[Opening GIVEN RECORDS section]

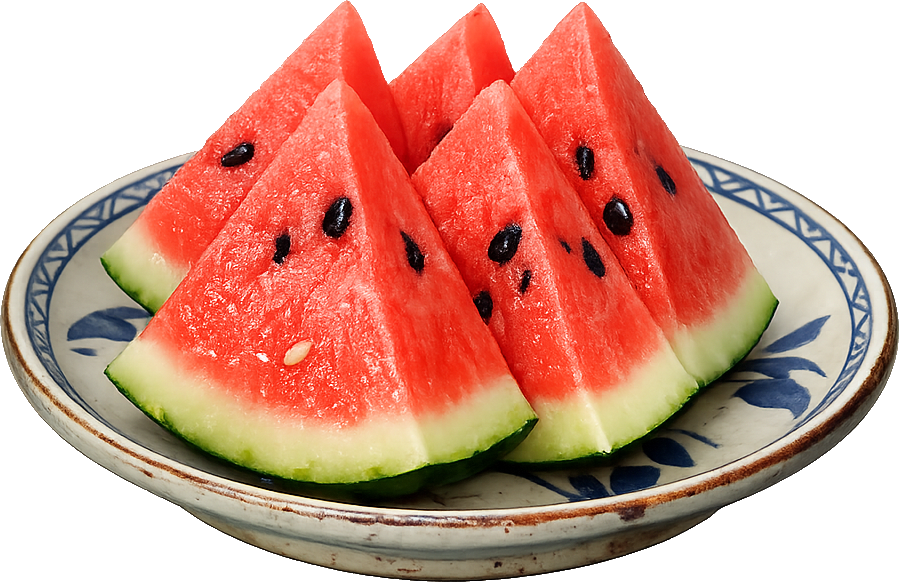
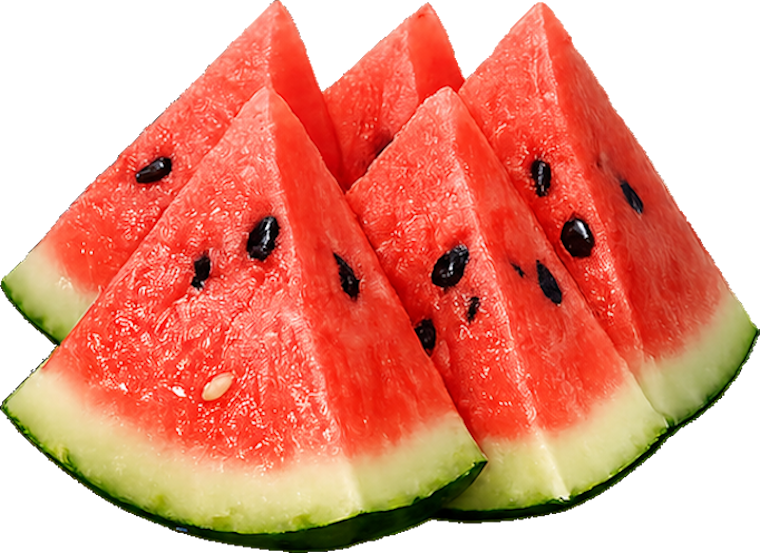
スイカと皿の画像をそれぞれに分け、スタイルを調整して表示を改善

diff --git a/index.html b/index.html
@@ -41,18 +41,6 @@
             display: block;
         }
 
-        #watermelon {
-            position: absolute;
-            width: 300px;
-            left: 50%;
-            bottom: 15%;
-            transform: translateX(-50%);
-            z-index: 10;
-            pointer-events: none;
-
-            filter: drop-shadow(0 8px 8px rgba(0,0,0,0.25));
-        }
-
         #ramune {
             position: absolute;
             width: 60px;
@@ -63,6 +51,30 @@
             pointer-events: none;
 
             filter: drop-shadow(0 8px 8px rgba(0,0,0,0.25));
+        }
+
+        #plate {
+            position: absolute;
+            width: 300px;
+            left: 50%;
+            bottom: 15%;
+            transform: translateX(-50%);
+            z-index: 15;
+            pointer-events: none;
+
+            filter: drop-shadow(0 8px 8px rgba(0,0,0,0.25));
+        }
+
+        #watermelon {
+            position: absolute;
+            width: 228px;
+            left: 50%;
+            bottom: calc(15% + 28.2px);
+            transform: translateX(-50%);
+            z-index: 20;
+            pointer-events: none;
+
+            filter: drop-shadow(1px 6px 5px rgba(0,0,0,0.8));
         }
 
         #eatDisplayCanvas {
@@ -683,6 +695,7 @@
             <img id="veranda" src="veranda.png">
         </div>
         <img id="ramune" src="ramune.png">
+        <img id="plate" src="plate.png">
         <img id="watermelon" src="watermelon.png">
         <canvas id="eatDisplayCanvas"></canvas>
         <svg id="comboBorder">
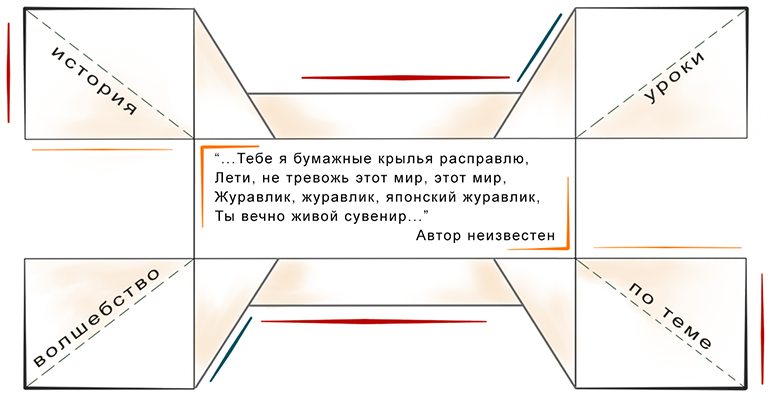
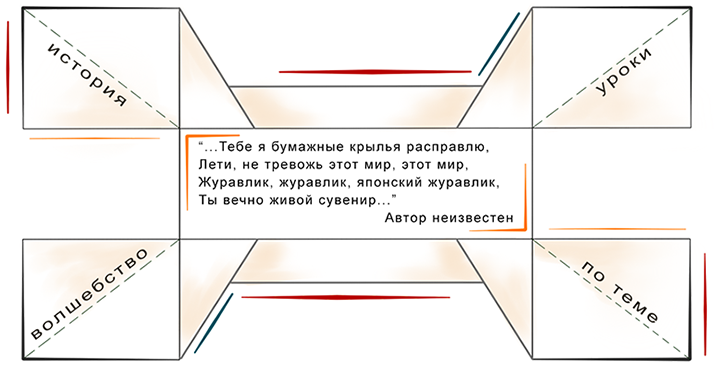
новые файлы на главной

diff --git a/app/assets/stylesheets/curu_main.sass b/app/assets/stylesheets/curu_main.sass
@@ -1,51 +1,56 @@
+@import compass
 @import "compass/reset"
 @import "compass/layout"
-@import compass
 
 +sticky-footer(63px)
 
 body
   background: no-repeat image-url('curu/lines.png')
-  min-width: 1300px
+  min-width: 1000px
   #header
     line-height: 0
     a
       text-decoration: none
 
   #header
-    min-height: 350px
     background: no-repeat image-url('curu/main_title.png')
-    background-position: 50% 15%
+    background-position: 50% 8%
     padding:
       top: 180px
     text-align: center
 
     #content_main
-      margin-top: -30px
+      position: relative
+      height: 370px
+      width: 715px
+      margin: 0 auto
+      margin-top: -20px
+
+
 
   #lesson_main,  #history_main, #magic_main, #topic_main
     //background-color: blue
     position: absolute
-    width: 169px
-    height: 131px
+    width: 157px
+    height: 120px
     display: block
 
   #history_main
-    top: 158px
-    left: 322px
+    top: 9px
+    left: 22px
 
 
   #magic_main
-    left: 322px
-    top: 409px
+    left: 22px
+    top: 240px
 
   #lesson_main
-    left: 874px
-    top: 158px
+    left: 533px
+    top: 8px
 
   #topic_main
-    top: 409px
-    left: 874px
+    top: 239px
+    left: 533px
 
   #footer
     font-size: 55%

diff --git a/app/assets/stylesheets/application.css.sass b/app/assets/stylesheets/application.css.sass
@@ -1,0 +1,2 @@
+@import compass
+@import "**/*"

[Closing GIVEN RECORDS section]

* TASK GOAL:
Out of the entries, report each line that contains the word "width".

* RESULT BELOW:
-            width: 300px;
             width: 60px;
+            width: 300px;
+            width: 228px;
-  min-width: 1300px
+  min-width: 1000px
+      width: 715px
-    width: 169px
+    width: 157px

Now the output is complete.